Exercise objective | Each line below that contains "ConfirmRole" counts once; report the total and nothing more.

(Front-end code change data)
=== Section Start ===

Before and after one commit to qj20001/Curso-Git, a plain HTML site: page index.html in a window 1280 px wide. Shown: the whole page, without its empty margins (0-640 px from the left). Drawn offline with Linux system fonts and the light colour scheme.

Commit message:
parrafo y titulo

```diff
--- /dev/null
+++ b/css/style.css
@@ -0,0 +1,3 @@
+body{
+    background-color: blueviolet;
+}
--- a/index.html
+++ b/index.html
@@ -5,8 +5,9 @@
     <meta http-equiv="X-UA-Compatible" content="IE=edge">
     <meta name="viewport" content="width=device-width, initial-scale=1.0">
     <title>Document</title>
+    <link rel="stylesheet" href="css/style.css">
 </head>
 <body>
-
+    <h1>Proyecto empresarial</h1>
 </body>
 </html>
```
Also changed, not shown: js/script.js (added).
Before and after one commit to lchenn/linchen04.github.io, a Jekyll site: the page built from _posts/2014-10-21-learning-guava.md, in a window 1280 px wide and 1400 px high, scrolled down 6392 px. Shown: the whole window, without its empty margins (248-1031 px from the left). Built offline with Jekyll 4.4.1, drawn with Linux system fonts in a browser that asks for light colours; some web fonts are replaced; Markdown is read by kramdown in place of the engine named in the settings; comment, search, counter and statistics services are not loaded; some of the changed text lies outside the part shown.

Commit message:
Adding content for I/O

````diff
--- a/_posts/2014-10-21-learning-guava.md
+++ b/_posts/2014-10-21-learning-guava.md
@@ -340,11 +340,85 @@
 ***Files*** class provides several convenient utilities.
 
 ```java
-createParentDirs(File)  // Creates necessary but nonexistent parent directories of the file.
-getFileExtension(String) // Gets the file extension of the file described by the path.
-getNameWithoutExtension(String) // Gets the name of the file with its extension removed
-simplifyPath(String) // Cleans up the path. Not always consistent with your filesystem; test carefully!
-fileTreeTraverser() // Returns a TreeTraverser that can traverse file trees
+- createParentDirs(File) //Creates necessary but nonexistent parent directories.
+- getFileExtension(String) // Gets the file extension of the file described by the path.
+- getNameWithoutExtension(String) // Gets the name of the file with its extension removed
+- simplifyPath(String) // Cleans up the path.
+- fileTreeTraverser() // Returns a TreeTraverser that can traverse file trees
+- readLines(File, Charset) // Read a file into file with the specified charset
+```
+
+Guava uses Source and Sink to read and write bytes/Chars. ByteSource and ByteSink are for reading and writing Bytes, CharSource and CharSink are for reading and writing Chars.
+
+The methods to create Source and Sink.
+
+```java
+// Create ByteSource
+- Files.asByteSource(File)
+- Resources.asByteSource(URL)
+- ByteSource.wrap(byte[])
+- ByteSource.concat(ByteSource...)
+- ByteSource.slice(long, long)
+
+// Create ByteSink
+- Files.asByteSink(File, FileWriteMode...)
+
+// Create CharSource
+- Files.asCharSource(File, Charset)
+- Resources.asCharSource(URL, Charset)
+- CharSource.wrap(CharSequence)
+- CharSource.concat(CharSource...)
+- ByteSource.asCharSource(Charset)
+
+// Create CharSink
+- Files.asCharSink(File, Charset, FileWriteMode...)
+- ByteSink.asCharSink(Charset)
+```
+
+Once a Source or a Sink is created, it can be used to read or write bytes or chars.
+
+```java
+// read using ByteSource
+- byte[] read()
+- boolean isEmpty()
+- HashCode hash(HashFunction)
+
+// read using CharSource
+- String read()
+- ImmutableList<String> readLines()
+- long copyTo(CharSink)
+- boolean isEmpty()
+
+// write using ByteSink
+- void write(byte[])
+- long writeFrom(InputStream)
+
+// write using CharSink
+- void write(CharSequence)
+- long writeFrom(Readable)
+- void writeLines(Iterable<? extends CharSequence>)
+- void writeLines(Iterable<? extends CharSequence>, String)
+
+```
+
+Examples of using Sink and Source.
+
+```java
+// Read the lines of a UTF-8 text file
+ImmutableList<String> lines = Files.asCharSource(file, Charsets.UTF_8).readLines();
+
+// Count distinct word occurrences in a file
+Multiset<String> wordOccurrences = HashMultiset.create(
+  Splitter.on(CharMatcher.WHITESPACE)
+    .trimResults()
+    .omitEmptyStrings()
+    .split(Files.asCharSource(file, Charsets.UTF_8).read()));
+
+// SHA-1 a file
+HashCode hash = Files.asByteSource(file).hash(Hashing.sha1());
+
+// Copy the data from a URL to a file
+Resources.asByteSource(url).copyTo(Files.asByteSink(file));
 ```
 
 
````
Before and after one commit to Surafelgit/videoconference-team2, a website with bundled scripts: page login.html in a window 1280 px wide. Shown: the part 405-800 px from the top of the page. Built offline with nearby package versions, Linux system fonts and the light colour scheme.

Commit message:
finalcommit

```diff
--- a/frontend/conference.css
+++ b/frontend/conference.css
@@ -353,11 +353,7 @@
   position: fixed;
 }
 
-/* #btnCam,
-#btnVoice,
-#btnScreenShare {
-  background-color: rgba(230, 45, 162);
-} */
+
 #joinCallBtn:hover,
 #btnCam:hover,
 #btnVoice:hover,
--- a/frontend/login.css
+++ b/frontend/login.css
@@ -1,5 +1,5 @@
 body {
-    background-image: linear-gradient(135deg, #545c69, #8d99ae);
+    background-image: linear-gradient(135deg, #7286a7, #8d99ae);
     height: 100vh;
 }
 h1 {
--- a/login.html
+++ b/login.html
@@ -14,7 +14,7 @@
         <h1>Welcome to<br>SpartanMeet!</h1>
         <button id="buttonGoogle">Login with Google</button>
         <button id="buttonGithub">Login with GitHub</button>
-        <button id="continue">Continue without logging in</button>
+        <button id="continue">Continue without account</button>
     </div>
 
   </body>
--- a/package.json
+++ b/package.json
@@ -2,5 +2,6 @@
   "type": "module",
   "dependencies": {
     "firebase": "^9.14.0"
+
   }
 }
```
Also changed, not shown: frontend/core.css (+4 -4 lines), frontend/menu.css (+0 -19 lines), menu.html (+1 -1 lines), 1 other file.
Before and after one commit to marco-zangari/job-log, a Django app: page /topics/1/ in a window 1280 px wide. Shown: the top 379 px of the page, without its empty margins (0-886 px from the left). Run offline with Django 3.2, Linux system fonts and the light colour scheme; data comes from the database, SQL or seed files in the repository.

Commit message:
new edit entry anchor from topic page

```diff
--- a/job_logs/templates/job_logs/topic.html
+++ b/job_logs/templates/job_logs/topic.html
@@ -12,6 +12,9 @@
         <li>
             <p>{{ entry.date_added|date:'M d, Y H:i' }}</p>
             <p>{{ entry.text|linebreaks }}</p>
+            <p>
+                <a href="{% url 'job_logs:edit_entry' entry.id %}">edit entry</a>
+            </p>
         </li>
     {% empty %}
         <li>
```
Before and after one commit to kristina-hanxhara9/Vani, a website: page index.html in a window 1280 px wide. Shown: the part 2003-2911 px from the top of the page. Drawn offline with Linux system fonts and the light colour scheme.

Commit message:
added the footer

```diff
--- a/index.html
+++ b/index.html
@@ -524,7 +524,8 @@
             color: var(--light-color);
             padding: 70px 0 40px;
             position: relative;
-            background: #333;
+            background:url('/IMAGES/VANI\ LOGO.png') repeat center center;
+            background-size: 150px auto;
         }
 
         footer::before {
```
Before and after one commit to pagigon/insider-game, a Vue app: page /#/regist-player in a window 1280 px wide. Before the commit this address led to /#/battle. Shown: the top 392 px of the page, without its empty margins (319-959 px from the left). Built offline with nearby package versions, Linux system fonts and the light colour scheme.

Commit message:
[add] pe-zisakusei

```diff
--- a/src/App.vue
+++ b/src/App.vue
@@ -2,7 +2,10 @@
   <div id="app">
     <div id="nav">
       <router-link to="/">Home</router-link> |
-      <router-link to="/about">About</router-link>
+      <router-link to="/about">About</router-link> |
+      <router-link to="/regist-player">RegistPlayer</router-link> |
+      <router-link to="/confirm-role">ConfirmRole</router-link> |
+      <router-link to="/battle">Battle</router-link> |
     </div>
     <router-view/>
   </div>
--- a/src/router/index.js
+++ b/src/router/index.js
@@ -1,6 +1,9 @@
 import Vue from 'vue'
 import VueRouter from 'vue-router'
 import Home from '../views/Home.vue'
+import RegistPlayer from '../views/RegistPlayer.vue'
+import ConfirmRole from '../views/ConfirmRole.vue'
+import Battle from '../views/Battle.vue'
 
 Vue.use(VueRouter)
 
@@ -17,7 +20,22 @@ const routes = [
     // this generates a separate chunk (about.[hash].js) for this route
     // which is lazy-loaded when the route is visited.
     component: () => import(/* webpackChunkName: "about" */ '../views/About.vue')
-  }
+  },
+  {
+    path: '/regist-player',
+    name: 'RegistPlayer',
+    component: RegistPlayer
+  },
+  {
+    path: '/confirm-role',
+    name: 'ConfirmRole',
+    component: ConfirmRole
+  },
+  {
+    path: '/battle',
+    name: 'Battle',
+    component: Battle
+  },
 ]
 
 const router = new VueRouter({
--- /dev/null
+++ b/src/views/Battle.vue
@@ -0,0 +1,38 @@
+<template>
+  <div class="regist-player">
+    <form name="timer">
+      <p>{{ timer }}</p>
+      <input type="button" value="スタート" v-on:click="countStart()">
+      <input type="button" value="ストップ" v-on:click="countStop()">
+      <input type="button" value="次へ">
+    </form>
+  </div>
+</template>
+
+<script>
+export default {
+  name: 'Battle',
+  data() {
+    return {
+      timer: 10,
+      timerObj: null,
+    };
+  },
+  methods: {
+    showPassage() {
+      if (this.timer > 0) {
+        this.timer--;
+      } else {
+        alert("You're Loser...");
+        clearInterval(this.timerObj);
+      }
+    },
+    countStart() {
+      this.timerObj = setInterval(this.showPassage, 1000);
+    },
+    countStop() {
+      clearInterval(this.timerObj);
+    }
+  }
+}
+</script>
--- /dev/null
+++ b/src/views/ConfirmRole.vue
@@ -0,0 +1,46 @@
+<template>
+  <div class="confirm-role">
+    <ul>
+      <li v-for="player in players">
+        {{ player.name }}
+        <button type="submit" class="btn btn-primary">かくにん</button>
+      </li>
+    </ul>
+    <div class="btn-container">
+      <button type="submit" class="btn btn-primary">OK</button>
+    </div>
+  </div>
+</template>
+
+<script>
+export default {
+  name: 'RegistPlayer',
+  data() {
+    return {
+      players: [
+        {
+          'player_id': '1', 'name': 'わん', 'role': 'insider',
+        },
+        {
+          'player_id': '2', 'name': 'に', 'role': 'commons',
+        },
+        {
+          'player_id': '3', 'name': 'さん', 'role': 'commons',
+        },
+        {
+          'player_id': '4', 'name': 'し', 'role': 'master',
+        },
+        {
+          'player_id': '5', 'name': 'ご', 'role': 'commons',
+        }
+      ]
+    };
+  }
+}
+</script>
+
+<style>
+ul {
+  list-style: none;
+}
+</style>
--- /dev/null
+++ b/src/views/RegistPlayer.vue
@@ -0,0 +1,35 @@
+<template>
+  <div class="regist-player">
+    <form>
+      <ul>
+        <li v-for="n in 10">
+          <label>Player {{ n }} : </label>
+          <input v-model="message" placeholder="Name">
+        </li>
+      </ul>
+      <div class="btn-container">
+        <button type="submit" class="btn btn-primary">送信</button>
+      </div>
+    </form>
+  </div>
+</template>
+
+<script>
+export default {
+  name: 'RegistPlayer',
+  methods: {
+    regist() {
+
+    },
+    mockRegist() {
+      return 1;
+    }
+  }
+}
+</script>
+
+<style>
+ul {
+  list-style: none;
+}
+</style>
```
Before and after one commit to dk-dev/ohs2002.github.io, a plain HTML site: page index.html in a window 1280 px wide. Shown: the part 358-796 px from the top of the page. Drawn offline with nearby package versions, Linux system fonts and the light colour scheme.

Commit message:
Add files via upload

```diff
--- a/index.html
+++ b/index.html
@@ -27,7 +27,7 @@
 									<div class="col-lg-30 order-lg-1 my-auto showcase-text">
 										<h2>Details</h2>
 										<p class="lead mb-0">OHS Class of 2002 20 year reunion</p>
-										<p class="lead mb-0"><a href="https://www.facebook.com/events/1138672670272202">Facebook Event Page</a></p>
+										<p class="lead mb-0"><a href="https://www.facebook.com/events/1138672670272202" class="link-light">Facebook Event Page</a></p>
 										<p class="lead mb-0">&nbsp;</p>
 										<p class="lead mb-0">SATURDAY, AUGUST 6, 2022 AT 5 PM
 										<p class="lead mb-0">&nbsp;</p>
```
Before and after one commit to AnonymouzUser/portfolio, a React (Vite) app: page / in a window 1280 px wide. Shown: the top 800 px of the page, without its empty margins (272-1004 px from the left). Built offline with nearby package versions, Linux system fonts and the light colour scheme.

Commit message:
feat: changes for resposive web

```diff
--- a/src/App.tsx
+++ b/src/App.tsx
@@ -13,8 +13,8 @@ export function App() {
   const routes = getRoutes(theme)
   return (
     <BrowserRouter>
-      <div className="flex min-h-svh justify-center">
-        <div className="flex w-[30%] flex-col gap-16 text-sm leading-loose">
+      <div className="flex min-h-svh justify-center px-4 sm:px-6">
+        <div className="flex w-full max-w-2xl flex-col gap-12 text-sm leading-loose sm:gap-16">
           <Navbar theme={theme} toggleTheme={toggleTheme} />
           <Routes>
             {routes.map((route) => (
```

=== Section End ===

Task answer | 5